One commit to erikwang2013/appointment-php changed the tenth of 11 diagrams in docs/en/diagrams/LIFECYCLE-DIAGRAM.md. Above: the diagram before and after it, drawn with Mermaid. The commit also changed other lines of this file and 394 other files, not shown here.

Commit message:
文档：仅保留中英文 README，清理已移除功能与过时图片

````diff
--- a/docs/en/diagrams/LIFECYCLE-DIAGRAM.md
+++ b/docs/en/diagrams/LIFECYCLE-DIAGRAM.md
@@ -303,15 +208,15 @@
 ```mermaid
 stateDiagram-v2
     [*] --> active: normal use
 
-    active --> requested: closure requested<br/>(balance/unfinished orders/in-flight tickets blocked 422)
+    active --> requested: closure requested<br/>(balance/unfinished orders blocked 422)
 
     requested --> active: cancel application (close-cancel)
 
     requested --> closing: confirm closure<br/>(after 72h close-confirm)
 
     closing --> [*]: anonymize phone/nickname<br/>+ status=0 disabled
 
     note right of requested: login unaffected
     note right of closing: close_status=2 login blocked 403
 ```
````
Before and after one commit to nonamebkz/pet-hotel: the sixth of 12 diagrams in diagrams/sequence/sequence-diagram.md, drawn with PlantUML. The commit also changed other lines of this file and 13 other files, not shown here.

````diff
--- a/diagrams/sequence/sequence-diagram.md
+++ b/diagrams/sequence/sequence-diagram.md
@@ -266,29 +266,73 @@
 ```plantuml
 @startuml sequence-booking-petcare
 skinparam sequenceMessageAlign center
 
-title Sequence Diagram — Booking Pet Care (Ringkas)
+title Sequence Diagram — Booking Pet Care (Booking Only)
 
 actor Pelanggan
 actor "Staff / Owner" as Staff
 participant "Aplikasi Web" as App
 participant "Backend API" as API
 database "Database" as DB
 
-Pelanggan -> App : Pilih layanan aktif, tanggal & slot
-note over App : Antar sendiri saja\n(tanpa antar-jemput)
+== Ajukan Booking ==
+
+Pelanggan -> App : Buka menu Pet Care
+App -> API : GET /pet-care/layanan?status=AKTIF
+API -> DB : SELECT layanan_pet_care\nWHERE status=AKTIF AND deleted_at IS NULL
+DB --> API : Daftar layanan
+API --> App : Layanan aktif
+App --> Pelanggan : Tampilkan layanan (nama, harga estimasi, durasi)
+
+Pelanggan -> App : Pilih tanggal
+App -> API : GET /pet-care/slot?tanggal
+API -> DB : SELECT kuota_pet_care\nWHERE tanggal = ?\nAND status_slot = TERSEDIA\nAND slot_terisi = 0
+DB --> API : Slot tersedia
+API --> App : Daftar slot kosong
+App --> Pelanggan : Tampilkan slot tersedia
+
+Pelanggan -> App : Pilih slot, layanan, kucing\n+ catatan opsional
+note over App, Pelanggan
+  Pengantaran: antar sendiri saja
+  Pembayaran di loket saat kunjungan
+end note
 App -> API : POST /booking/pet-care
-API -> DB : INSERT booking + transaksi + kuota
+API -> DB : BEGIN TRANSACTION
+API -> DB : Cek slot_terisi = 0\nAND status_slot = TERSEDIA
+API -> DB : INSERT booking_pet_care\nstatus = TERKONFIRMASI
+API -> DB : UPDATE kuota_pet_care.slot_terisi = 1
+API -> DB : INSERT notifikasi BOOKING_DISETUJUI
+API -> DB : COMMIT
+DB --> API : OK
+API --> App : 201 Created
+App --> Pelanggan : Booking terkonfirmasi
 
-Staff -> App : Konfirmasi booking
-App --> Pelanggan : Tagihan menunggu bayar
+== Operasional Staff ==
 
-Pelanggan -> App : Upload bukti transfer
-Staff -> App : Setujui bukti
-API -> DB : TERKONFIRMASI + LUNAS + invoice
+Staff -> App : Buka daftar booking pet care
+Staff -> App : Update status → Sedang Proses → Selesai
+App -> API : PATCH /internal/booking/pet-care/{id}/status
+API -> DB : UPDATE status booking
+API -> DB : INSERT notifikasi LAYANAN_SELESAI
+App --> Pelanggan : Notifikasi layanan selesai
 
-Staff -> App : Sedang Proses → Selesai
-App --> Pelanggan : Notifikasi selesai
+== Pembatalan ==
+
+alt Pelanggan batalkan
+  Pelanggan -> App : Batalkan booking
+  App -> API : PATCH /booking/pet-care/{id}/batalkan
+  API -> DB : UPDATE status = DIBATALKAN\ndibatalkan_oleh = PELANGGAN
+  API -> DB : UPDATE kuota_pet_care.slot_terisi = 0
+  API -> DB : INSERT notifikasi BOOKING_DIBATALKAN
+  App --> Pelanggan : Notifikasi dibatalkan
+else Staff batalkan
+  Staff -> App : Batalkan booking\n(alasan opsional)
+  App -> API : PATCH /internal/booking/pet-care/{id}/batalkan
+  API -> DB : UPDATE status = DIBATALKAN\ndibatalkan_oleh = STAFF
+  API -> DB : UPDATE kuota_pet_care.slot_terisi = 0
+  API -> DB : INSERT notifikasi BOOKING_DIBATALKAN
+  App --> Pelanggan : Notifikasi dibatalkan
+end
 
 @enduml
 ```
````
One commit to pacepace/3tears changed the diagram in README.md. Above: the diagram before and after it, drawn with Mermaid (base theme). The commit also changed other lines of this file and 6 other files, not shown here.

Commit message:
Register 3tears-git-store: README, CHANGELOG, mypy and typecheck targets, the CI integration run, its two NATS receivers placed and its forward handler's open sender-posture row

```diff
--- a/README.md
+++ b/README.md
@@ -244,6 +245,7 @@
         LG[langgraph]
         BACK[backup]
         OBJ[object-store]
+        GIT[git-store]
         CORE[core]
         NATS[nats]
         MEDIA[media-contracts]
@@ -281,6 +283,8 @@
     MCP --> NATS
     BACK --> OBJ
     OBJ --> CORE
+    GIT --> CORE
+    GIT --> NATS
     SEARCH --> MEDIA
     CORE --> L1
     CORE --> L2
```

_ _ _ _

**TASK REQUIREMENTS:** Copy back the listing above exactly, but only from the line with "harga estimasi, durasi)" through the line with "daftar booking pet care", both ends included.

**TASK ANSWER:**
+App --> Pelanggan : Tampilkan layanan (nama, harga estimasi, durasi)
+
+Pelanggan -> App : Pilih tanggal
+App -> API : GET /pet-care/slot?tanggal
+API -> DB : SELECT kuota_pet_care\nWHERE tanggal = ?\nAND status_slot = TERSEDIA\nAND slot_terisi = 0
+DB --> API : Slot tersedia
+API --> App : Daftar slot kosong
+App --> Pelanggan : Tampilkan slot tersedia
+
+Pelanggan -> App : Pilih slot, layanan, kucing\n+ catatan opsional
+note over App, Pelanggan
+  Pengantaran: antar sendiri saja
+  Pembayaran di loket saat kunjungan
+end note
 App -> API : POST /booking/pet-care
-API -> DB : INSERT booking + transaksi + kuota
+API -> DB : BEGIN TRANSACTION
+API -> DB : Cek slot_terisi = 0\nAND status_slot = TERSEDIA
+API -> DB : INSERT booking_pet_care\nstatus = TERKONFIRMASI
+API -> DB : UPDATE kuota_pet_care.slot_terisi = 1
+API -> DB : INSERT notifikasi BOOKING_DISETUJUI
+API -> DB : COMMIT
+DB --> API : OK
+API --> App : 201 Created
+App --> Pelanggan : Booking terkonfirmasi
 
-Staff -> App : Konfirmasi booking
-App --> Pelanggan : Tagihan menunggu bayar
+== Operasional Staff ==
 
-Pelanggan -> App : Upload bukti transfer
-Staff -> App : Setujui bukti
-API -> DB : TERKONFIRMASI + LUNAS + invoice
+Staff -> App : Buka daftar booking pet care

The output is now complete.